Major Vyvyan Adams

This question is very important to some of us who cannot be here frequently nowadays. May I be informed whether it is in order for a Member who was present at a Secret Session to discuss what has passed with a Member who was not present? As far as I recollect, Sir, you gave a further Ruling on that occasion that it was in order for a Member of this House to discuss with a Member of the other House what had passed during a Secret Session of the House of Commons. That being so, I should have thought that there was certainly Privilege existing in a Member who had been present to reveal privately to another Member who had not been present what had passed in the course of a Secret Session.

Mr. Speaker

The Member has a right to be present, but he does not exercise that right, and is not present. The hon. and gallant Member asks me whether an hon. Member who was present could discuss what took place with another Member who was not present. I said that I thought that the fewer loopholes there were for making a Secret Session not secret, the better. Personally, I should say that it would be much better that we should not discuss what took place at a Secret Session with anyone who was not present, although he might be, a Member of this House.

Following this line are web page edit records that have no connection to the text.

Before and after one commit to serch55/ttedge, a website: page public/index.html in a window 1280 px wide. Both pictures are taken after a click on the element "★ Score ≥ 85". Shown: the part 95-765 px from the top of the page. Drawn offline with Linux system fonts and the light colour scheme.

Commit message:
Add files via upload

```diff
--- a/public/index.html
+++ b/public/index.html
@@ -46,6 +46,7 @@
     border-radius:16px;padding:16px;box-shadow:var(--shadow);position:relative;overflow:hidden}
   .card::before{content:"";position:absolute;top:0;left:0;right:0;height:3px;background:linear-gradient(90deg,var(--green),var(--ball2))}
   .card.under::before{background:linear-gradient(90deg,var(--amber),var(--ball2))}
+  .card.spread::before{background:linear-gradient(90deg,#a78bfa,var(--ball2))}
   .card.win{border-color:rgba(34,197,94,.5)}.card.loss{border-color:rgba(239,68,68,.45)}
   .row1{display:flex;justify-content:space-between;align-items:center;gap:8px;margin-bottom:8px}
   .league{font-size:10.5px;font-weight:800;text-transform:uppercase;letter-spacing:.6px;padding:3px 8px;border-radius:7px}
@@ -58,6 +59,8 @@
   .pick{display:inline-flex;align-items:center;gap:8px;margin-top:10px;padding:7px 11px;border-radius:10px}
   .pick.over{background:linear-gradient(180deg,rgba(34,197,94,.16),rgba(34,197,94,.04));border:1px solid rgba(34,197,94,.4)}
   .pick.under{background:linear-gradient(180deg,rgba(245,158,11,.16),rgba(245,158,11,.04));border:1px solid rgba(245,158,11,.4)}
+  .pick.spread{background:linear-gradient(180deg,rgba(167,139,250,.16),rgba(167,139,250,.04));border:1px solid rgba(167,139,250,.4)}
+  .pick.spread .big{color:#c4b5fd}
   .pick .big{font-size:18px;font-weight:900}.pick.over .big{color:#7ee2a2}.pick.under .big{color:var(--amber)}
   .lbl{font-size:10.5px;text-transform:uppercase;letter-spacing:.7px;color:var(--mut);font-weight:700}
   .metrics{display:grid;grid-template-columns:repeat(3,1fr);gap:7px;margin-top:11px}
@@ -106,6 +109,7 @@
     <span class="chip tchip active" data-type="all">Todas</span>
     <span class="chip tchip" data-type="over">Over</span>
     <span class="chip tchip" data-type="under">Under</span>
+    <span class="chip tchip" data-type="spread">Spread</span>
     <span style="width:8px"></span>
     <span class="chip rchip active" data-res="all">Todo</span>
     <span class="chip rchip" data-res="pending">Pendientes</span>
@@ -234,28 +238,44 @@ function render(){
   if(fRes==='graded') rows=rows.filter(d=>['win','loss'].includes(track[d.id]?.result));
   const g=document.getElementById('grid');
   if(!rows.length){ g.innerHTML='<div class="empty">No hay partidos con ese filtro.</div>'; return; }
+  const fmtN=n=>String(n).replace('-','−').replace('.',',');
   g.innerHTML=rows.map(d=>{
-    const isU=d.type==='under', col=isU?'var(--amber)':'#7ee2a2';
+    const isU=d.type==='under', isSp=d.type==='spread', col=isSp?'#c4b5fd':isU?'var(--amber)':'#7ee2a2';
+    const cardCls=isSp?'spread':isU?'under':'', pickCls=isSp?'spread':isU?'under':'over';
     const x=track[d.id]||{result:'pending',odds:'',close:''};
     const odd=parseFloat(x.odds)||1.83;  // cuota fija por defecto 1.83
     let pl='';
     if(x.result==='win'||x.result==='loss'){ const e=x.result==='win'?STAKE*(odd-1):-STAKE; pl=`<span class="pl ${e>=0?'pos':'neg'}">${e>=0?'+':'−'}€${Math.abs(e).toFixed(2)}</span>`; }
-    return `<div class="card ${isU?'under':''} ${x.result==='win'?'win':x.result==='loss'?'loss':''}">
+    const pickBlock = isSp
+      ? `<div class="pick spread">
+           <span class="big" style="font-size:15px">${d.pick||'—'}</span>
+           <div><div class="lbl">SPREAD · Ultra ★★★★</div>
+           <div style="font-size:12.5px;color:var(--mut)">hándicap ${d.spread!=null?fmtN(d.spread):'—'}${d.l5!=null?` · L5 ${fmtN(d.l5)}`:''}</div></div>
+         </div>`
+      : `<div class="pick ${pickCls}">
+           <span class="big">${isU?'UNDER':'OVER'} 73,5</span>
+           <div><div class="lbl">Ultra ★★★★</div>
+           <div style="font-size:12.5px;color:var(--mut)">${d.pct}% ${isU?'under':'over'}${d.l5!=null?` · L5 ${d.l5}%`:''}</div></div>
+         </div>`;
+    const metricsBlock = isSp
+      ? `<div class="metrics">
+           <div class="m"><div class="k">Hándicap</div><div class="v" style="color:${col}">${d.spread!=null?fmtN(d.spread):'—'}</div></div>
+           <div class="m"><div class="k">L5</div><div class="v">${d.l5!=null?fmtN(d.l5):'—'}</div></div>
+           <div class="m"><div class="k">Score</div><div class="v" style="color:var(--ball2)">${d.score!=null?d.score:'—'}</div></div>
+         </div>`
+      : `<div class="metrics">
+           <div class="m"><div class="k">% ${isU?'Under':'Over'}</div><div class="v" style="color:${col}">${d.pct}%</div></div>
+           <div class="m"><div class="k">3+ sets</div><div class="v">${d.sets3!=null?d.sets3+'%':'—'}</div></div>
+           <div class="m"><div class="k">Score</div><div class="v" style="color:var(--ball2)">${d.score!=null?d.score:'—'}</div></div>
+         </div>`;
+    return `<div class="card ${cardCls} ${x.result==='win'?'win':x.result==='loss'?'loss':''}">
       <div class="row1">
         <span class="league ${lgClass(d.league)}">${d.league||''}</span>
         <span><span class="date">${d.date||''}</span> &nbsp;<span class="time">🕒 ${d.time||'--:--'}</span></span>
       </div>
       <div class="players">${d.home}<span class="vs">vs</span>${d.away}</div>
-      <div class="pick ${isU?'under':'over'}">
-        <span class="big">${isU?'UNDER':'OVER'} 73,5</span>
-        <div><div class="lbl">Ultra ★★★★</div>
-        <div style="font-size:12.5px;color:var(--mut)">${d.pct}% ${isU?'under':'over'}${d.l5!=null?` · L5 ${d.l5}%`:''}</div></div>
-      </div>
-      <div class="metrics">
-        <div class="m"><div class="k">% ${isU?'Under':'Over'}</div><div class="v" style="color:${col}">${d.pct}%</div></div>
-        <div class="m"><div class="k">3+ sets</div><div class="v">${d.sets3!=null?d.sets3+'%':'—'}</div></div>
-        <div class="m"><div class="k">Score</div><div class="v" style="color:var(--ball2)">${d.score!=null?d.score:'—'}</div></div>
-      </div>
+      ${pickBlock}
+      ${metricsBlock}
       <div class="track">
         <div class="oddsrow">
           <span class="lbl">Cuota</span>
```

The Lord Privy Seal (Mr. Attlee)

I understood, from our former discussions on this subject, that the essential point was to keep these matters secret to Members of this House, as against members of the general public, and that they were not secret between Members of the House, provided that they took all precautions to ensure that no one else should hear them; because it is impossible at times for Members of the Government to be present, and, for the effect of the Debate to be apprehended by Ministers, and the points raised to be brought before them, it is essential that there should be communication between Ministers on these subjects. I submit, therefore, that, subject to all proper precautions, it should be held that it is open to Members to discuss these matters among themselves, and to tell other Members what has taken place.

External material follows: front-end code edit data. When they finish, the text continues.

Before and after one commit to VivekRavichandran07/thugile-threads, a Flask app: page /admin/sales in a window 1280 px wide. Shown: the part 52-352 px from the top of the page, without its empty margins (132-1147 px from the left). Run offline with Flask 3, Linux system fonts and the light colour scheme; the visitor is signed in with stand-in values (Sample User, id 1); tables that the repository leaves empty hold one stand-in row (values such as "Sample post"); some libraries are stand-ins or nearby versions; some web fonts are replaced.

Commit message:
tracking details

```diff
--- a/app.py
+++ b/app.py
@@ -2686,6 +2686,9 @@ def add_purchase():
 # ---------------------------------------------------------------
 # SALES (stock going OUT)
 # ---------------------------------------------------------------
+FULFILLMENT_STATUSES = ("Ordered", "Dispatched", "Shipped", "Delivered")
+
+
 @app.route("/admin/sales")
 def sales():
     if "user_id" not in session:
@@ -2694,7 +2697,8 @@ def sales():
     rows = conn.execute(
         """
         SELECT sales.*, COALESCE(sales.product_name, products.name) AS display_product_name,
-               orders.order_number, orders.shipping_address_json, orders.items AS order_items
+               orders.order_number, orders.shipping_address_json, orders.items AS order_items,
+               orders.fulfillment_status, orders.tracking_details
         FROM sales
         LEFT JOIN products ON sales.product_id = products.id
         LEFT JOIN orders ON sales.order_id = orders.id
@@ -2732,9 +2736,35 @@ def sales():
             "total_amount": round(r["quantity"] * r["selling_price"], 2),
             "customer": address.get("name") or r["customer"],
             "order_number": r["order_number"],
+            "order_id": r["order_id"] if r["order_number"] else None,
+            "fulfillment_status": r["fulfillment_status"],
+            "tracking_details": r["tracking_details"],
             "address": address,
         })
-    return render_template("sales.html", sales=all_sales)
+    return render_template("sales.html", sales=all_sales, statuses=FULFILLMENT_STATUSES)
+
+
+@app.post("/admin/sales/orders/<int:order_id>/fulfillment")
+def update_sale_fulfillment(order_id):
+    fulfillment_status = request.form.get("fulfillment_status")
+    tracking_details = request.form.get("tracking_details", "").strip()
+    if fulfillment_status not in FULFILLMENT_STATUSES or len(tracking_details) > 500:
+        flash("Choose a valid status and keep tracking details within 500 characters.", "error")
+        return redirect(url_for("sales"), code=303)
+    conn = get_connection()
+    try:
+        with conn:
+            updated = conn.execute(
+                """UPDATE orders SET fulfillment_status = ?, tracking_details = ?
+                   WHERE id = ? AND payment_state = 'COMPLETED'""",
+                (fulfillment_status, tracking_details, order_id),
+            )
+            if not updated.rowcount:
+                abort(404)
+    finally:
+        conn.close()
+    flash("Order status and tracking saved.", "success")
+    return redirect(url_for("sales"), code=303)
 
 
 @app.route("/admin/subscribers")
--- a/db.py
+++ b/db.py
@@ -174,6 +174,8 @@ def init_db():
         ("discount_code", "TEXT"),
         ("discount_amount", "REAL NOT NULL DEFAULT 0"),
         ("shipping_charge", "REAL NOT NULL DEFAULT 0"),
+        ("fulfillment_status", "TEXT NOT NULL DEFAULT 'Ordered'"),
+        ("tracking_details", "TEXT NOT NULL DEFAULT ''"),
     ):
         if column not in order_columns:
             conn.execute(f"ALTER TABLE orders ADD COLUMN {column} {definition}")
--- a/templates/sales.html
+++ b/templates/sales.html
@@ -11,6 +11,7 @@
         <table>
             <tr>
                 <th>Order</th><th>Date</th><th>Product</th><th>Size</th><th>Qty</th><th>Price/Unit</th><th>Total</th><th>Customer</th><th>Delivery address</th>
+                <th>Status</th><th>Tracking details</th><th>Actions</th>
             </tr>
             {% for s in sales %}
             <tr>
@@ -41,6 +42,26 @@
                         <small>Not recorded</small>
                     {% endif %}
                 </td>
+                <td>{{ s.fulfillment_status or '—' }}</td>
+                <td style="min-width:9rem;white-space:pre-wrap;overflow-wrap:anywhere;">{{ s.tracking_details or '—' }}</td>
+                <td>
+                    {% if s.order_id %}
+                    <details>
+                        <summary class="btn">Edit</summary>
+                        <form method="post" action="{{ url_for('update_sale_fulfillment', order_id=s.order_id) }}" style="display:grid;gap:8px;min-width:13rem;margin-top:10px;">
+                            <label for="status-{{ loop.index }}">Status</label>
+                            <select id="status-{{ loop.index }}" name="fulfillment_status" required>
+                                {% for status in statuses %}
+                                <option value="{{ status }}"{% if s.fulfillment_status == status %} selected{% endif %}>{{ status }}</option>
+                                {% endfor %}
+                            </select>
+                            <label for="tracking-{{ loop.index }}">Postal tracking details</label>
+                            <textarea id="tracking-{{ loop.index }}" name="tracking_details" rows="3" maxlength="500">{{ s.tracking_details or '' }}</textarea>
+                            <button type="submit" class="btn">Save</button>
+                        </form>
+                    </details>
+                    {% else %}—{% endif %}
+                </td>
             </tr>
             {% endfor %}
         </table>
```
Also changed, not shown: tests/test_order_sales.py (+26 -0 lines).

Sir A. Southby

Might I ask my right hon. Friend whether, in view of Mr. Speaker's Ruling, the Government would give consideration to the proposal that there should be a shorthand note taken and kept in secret? A very important point arises. It is essential that absent members of the Government should have an accurate account of what happens in Secret Session, and in no other way can they get it.

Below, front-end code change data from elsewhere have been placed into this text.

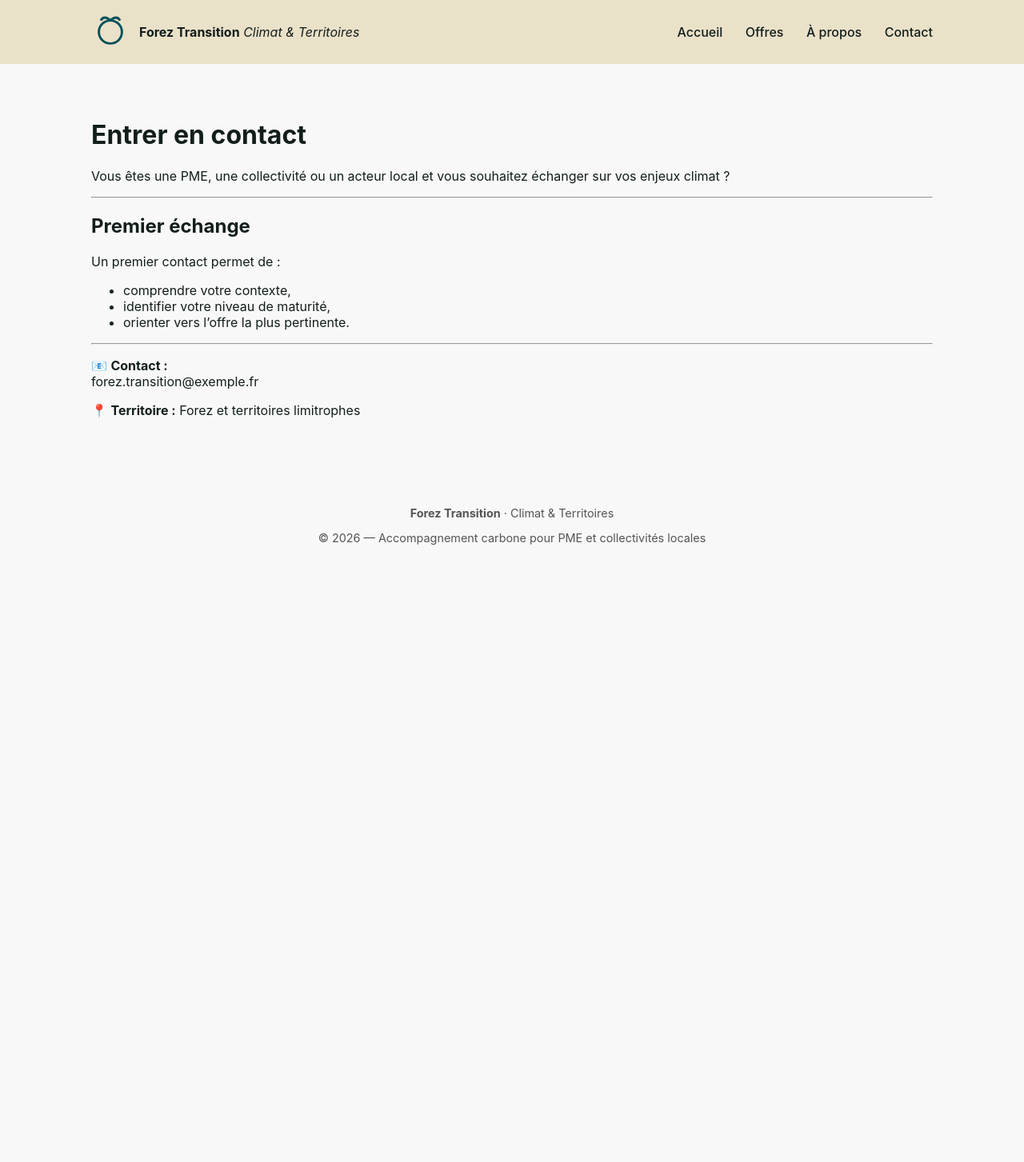
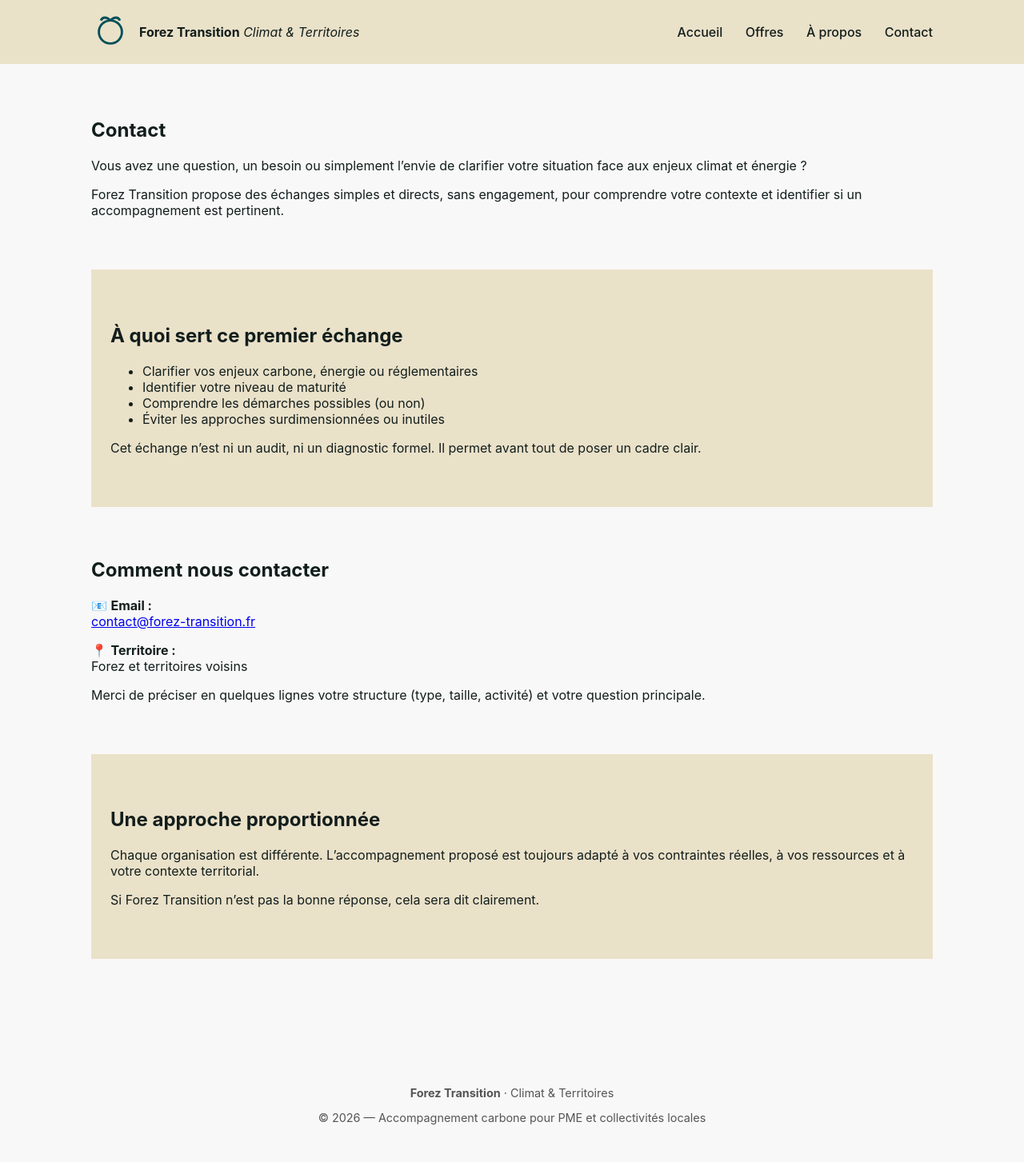
Before and after one commit to Alex-JULIEN/forez-transition, a Jekyll site: the page built from contact.md, in a window 1280 px wide. Shown: the whole page at 80% size. Built offline with Jekyll 4.4.1, drawn with Linux system fonts in a browser that asks for light colours; before the commit the page ends 900 px from its top, so only the background shows below that.

Commit message:
Update contact.md

```diff
--- a/contact.md
+++ b/contact.md
@@ -1,25 +1,74 @@
 ---
 title: Contact
-permalink: /contact/
 layout: default
 ---
 
+<section class="section">
+  <h1>Contact</h1>
 
-# Entrer en contact
+  <p class="intro-contact">
+    Vous avez une question, un besoin ou simplement
+    l’envie de clarifier votre situation face aux enjeux climat et énergie ?
+  </p>
 
-Vous êtes une PME, une collectivité ou un acteur local et vous souhaitez échanger sur vos enjeux climat ?
+  <p>
+    Forez Transition propose des échanges simples et directs,
+    sans engagement, pour comprendre votre contexte
+    et identifier si un accompagnement est pertinent.
+  </p>
+</section>
 
----
+<section class="section section-alt">
+  <h2>À quoi sert ce premier échange</h2>
 
-## Premier échange
-Un premier contact permet de :
-- comprendre votre contexte,
-- identifier votre niveau de maturité,
-- orienter vers l’offre la plus pertinente.
+  <ul>
+    <li>Clarifier vos enjeux carbone, énergie ou réglementaires</li>
+    <li>Identifier votre niveau de maturité</li>
+    <li>Comprendre les démarches possibles (ou non)</li>
+    <li>Éviter les approches surdimensionnées ou inutiles</li>
+  </ul>
 
----
+  <p>
+    Cet échange n’est ni un audit, ni un diagnostic formel.
+    Il permet avant tout de poser un cadre clair.
+  </p>
+</section>
 
-📧 **Contact :**
-forez.transition@exemple.fr
+<section class="section">
+  <h2>Comment nous contacter</h2>
 
-📍 **Territoire :** Forez et territoires limitrophes
+  <div class="contact-box">
+    <p>
+      📧 <strong>Email :</strong><br>
+      <a href="mailto:contact@forez-transition.fr">
+        contact@forez-transition.fr
+      </a>
+    </p>
+
+    <p>
+      📍 <strong>Territoire :</strong><br>
+      Forez et territoires voisins
+    </p>
+  </div>
+
+  <p class="contact-note">
+    Merci de préciser en quelques lignes votre structure
+    (type, taille, activité) et votre question principale.
+  </p>
+</section>
+
+<section class="section section-alt">
+  <h2>Une approche proportionnée</h2>
+
+  <p>
+    Chaque organisation est différente.
+    L’accompagnement proposé est toujours adapté
+    à vos contraintes réelles, à vos ressources
+    et à votre contexte territorial.
+  </p>
+
+  <p>
+    Si Forez Transition n’est pas la bonne réponse,
+    cela sera dit clairement.
+  </p>
+</section>
```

Mr. Granville

In view of the fact that we are having a very important Debate, covering a number of subjects and suggestions for the various Service Ministers, will a member of the War Cabinet be here to take an accurate note and to report what has happened to Ministers who may not be present?

Mr. R. C. Morrison

Do all these preliminaries mean that something secret is going to be said in a Secret Session?

Rear-Admiral Beamish

I want to ask this question, Mr. Speaker. I understand that communications should not take place between Members who are present at a Secret Session in the Chamber and those who are not.

Hon. Members


Rear-Admiral Beamish

Is not that your Ruling, Sir, as it stands?

Mr. Speaker

I was asked my opinion on this matter, and I gave it. I understand that it is certainly the wish of the House that Members who have not been present can discuss what took place with Members who have been present. If that is the wish of the House, I have no objection.

Major Adams

This is a different point, Mr. Speaker. Is your earlier Ruling confirmed or cancelled that Members of this House who are present at a Secret Session enjoy the Privilege of discussing that which takes place with Members of another place?

Mr. Speaker

That is enlarging the subject. I think we had better leave it at that.

Mr. Mander

Does not it really follow from what the Lord Privy Seal said just now that, if members of the Government who are in another place are to be informed of what takes place in Secret Session, permission must be granted for communication between Members of this House and Members of another place?

Mr. Speaker

I am quite agreeable that the House should have its own way in this matter.